### What you will do
Among the entries below, find every line that has "QWidget" and pull it out.

--------------------

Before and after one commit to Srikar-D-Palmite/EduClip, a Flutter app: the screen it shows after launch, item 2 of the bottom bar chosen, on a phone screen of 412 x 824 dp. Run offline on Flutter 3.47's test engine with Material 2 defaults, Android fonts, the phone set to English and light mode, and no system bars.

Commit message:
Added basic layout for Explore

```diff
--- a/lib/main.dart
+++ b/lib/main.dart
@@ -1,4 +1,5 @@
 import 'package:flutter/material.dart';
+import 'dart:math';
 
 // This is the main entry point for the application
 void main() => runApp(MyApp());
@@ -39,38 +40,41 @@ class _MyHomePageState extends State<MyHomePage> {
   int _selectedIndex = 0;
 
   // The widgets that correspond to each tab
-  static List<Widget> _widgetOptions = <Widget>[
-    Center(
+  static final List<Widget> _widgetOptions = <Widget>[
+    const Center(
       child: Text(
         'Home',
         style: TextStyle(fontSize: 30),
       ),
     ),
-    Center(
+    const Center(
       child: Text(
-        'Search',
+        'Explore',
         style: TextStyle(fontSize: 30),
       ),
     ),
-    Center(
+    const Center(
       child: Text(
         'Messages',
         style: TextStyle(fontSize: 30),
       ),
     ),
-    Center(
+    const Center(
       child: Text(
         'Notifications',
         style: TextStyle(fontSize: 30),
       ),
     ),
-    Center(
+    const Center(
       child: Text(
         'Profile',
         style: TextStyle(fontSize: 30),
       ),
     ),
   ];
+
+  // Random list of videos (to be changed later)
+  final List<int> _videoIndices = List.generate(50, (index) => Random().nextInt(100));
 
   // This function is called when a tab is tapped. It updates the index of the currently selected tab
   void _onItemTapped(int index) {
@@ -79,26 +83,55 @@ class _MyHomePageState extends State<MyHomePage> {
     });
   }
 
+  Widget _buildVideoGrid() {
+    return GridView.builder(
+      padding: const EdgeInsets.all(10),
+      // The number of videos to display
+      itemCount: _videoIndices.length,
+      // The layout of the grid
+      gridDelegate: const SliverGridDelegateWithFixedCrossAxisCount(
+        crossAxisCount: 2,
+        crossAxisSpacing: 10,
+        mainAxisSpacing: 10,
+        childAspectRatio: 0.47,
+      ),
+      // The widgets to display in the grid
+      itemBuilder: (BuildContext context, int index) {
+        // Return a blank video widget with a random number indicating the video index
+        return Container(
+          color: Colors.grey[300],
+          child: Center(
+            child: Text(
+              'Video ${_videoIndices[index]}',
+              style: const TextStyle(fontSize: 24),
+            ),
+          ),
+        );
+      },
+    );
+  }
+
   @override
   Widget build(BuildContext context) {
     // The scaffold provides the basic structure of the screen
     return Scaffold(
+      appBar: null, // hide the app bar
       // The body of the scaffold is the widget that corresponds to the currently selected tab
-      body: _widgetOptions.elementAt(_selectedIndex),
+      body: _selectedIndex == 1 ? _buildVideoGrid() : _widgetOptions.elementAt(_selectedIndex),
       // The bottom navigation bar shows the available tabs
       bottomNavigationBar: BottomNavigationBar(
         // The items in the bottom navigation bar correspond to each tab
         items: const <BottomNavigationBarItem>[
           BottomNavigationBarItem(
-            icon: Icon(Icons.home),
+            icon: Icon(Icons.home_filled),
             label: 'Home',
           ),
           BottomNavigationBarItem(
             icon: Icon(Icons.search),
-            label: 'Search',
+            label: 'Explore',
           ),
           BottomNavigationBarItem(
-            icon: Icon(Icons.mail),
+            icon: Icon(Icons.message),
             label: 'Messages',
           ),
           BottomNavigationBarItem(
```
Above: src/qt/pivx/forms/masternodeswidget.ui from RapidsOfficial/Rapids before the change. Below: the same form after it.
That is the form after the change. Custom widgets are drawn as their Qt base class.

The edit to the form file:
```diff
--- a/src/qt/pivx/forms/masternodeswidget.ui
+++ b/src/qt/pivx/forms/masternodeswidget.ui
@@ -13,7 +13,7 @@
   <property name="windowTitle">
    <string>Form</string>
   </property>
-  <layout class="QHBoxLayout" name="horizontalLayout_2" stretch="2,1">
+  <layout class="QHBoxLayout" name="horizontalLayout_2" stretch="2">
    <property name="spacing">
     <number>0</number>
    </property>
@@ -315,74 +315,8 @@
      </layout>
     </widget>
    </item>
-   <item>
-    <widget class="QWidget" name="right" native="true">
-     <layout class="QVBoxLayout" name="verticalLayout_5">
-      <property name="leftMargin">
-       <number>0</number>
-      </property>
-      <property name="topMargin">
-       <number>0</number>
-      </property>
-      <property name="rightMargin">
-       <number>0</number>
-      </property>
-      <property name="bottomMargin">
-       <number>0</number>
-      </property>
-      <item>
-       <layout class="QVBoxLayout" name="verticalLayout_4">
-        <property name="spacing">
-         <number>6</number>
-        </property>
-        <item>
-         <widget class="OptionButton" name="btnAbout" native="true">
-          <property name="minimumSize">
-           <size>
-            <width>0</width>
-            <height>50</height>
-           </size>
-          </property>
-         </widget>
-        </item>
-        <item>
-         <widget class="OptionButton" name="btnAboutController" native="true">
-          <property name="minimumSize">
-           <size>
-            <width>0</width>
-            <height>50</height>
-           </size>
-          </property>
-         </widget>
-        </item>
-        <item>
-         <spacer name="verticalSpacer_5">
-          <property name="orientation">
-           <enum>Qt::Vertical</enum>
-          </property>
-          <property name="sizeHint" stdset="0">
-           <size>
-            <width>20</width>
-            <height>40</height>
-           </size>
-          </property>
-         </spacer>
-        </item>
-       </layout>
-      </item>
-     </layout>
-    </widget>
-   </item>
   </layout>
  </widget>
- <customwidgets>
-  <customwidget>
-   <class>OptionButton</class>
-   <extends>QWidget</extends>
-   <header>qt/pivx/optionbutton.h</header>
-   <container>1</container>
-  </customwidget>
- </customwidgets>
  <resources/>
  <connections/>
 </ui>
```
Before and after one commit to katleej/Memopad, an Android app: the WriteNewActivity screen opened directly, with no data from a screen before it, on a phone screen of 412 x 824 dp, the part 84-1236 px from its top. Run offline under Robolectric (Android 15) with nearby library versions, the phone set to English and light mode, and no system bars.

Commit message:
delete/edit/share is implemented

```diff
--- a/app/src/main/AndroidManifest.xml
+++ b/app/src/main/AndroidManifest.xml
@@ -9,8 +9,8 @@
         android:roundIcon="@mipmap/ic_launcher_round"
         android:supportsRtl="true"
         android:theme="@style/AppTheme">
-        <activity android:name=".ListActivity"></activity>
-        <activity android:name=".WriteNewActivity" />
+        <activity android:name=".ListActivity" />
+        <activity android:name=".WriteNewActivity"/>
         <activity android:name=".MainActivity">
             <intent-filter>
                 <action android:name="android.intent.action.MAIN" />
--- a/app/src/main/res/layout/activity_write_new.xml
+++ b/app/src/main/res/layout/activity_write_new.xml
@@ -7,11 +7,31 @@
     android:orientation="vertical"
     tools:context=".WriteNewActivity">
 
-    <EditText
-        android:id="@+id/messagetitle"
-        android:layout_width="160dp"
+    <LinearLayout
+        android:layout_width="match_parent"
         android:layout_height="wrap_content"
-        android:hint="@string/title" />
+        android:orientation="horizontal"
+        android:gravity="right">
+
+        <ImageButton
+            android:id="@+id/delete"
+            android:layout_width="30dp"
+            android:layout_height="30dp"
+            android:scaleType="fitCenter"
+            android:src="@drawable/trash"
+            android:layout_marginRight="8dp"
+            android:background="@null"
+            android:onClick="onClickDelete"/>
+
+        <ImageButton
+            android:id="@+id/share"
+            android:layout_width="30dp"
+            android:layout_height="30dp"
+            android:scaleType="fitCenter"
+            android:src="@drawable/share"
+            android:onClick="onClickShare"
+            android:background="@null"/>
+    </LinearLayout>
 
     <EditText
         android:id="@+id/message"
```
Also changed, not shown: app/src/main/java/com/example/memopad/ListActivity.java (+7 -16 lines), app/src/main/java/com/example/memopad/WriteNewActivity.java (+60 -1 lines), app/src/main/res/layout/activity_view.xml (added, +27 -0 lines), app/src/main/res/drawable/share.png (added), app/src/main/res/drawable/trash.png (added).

--------------------

### Expected answer
-    <widget class="QWidget" name="right" native="true">
-   <extends>QWidget</extends>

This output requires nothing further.